It seems a miracle that some of these houses have survived Wellington’s frequent storms and its susceptibility to significant earth tremors. There is visible evidence that things have moved or are moving.
Not all is decay, though, and there are some rather beautiful restorations to be seen. My main regret in these cases is that the electricity and telephone wires were not put underground. Perhaps precisely because of our seismicity, they clutter the landscape with unsightly webs of wire. And then of course there are the satellite dishes, one for each subscriber.
My eldest son used to live in a student flat (US = apartment) in this area, and I did some nostalgic wandering, recalling being conscripted to help with relocations, and shuddering at the memory of lugging household appliances up or down the steep and ramshackle steps that characterize the area.
Somehow it sill seems to capture the character of Wellington’s Cuba Quarter. I had been in the city to return a camera to the vendor after a series of unresolved problems. Since I was close to Cuba Street, I went walking with my trusty, if battle-weary, Canon. I like the architecture in this part of town, or most of it, anyway.
Sometimes, the interest lies not in the architecture itself, but in what the occupants have done with it. Espressoholic is a well known coffee shop in the city, but its building is unremarkable except for the spray-can work.
A little further down road, a more deliberate restoration job makes this old building quite attractive.
Around the corner, a tiny side-street of Dixon street houses a quirky old building which the well-dressed occupant assured me was 110 years old. I have no clue what kind of business is conducted from there, but I had the sense that I was unlikely to have been a patron.
Despite the persistent drizzle, Mary and a friend went walking around the hills. When they came back, Mary persuaded me that it was worth coming back with her to where she had seen a patch of nasturtiums gathering water droplets in large jewels until the weight of water caused the leaf to tip and then the process would start all over. I wonder if this was a predecessor to Wellington’s Bucket Fountain. Next time there are similar conditions I should see if I can catch the tipping mechanism in action.
We had some shopping to do and decided that when we had finished, it would be nice to have a light lunch and a glass of wine. Unfortunately, it seems everyone else get the same idea when it rains.
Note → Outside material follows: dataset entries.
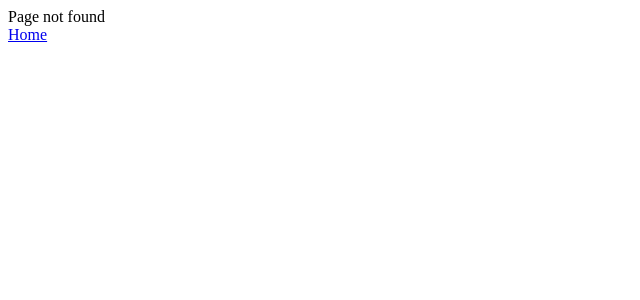
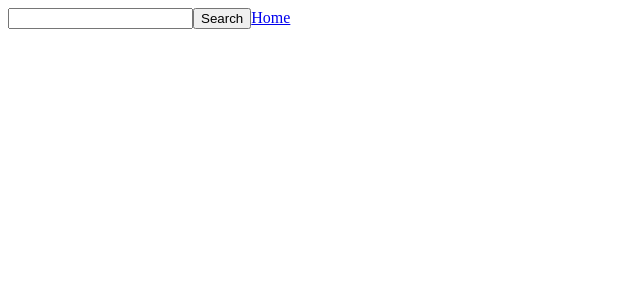
Before and after one commit to vrunafederico/Develhope-React, a React (Create React App) app: page /users in a window 1280 px wide. Before the commit this address had no page. Shown: the top 300 px of the page, without its empty margins (0-640 px from the left). Built offline with nearby package versions, Linux system fonts and the light colour scheme.

Commit message:
React-Router-5

```diff
--- a/src/App.js
+++ b/src/App.js
@@ -1,5 +1,6 @@
 import React from "react";
 import { GithubUser } from "./GithubUser";
+import { GithubUserList } from "./GithubUserList";
 import { BrowserRouter, Routes, Route } from "react-router-dom";
 import { Home } from "./Home";
 import {Counter} from "./Counter"
@@ -12,7 +13,9 @@ export function App(){
         <BrowserRouter>
             <Routes>
                 <Route path="/" element={<Home />}></Route>
-                <Route path="/users/:username" element={<GithubUser />}></Route>
+                <Route path="users" element={<GithubUserList />}>
+                    <Route path=":username" element={<GithubUser />}></Route>
+                </Route>
                 <Route path="/counter" element={<Counter />}></Route>
                 <Route path="*" element={<NotFound />}></Route>
             </Routes>
--- a/src/GithubUser.js
+++ b/src/GithubUser.js
@@ -22,7 +22,6 @@ export function GithubUser(){
                 <span>{data.login}</span>
                 <span>{data.type}</span>
             </div>}
-            <Link to="/">Home</Link>
         </>
     )
 }
--- /dev/null
+++ b/src/GithubUserList.js
@@ -0,0 +1,22 @@
+import React, { useState } from "react";
+import {Link, Outlet, useNavigate} from "react-router-dom"
+
+
+export function GithubUserList() {
+    const [name, setName] = useState("");
+    const navigate = useNavigate()
+
+    const handleChange = (e) => {
+      setName(e.target.value);
+    };
+
+    return (
+      <>
+        <input value={name} onChange={handleChange}></input>
+        <button onClick={() => navigate(`${name}`)}>Search</button>
+        <Link to="/">Home</Link>
+        <Outlet></Outlet>
+      </>
+
+    );
+}
--- a/src/Home.js
+++ b/src/Home.js
@@ -1,19 +1,12 @@
-import React, { useState } from "react";
-import {Link, useNavigate} from "react-router-dom"
+import React from "react";
+import {Link} from "react-router-dom"
 
 export function Home() {
-  const [name, setName] = useState("");
-  const navigate = useNavigate()
-
-  const handleChange = (e) => {
-    setName(e.target.value);
-  };
 
   return (
     <>
-      <input value={name} onChange={handleChange}></input>
-      <button onClick={() => navigate(`/users/${name}`)}>Search</button>
-      <Link to="counter">Counter</Link>
+      <div><Link to="/users">Search Users</Link></div>
+      <Link to="/counter">Counter</Link>
     </>
   );
 }
```
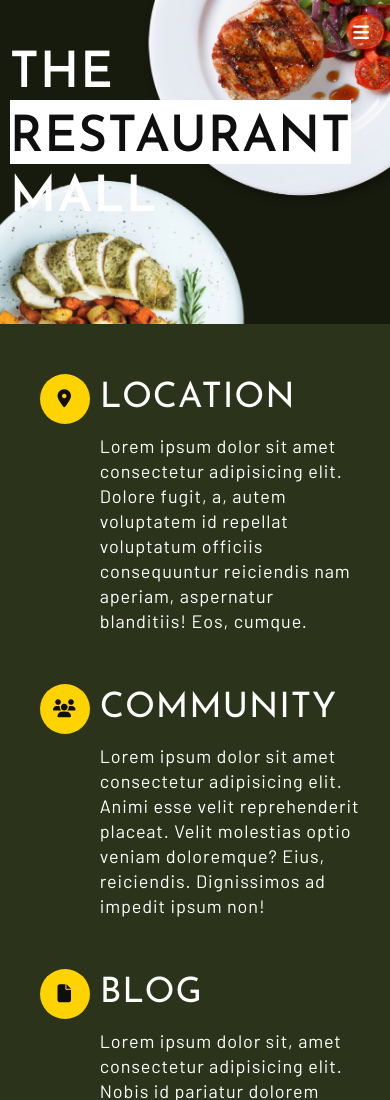
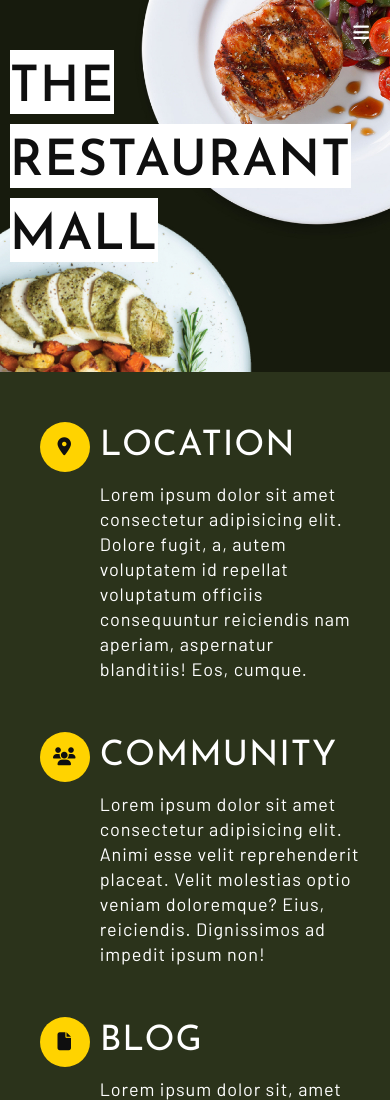
Before and after one commit to armontei/amanda-monteiro-project-2, a plain HTML site: page index.html in a window 390 px wide. Shown: the top 1100 px of the page. Drawn offline with Linux system fonts and the light colour scheme.

Commit message:
fixed side scroll

```diff
--- a/index.html
+++ b/index.html
@@ -35,7 +35,7 @@
                 </ul>
             </nav>
 
-            <h1>The <span>Restaurant</span> Mall</h1>
+            <h1><span class="mobile-span">The</span><span class="normal-span">Restaurant</span><span class="mobile-span">Mall</span></h1>
         </div>
 
         <img src="./the-restaurant-mall-assets/home-box-header.png" alt="Salad on a plate with people dining in background" class="desktop-only">
--- a/styles/sass/_header.scss
+++ b/styles/sass/_header.scss
@@ -34,7 +34,7 @@ h1 {
     width: 470px;
 }
 
-span {
+.normal-span {
     display: inline-block;
     background-color: $white;
     color: $black;
--- a/styles/sass/_responsive.scss
+++ b/styles/sass/_responsive.scss
@@ -13,7 +13,7 @@
     }
 
     .home h1 {
-        width: 370px;
+        width: 350px;
     }
 
     // main
@@ -247,6 +247,15 @@
 // MOBILE
 
 @media (max-width: 540px) {
+    // header
+    .mobile-span {
+        display: inline-block;
+        background-color: $white;
+        color: $black;
+        padding-top: 14px;
+        margin-bottom: 10px;
+    }
+
     // main
     .icons {
         display: inline-block;
```
Also changed, not shown: styles/style.css.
By now the rain had increased markedly, so each time we stopped we ran from the car to the restaurant doorway only to find a queue of equally soaked patrons. With a ten minute wait for a table and a forty minute wait after that for food we looked elsewhere. After failing at three of our favourite restaurants we gave up and were driving through Oriental Bay when I noticed that the Beach Babylon restaurant appeared to have empty seats. Happily they were welcoming and served us some great food and a nice Cabernet Sauvignon. When we were done, I took the opportunity to cross the road and try to capture the spirit of the day.
Oriental Bay was almost deserted and apart from the odd wandering pedestrian, the only sign of life was a disconsolate lifeguard sitting at his post guarding a beach where no-one was swimming .
Back at home in the afternoon, I enjoyed a brief siesta, and then relaxed until I noticed the clouds wreathed over the hills across the valley. This is pretty much the same view as my sunrise image from yesterday.
Now that the painters have arrived to work on our house, the forecast is much the same for the next week.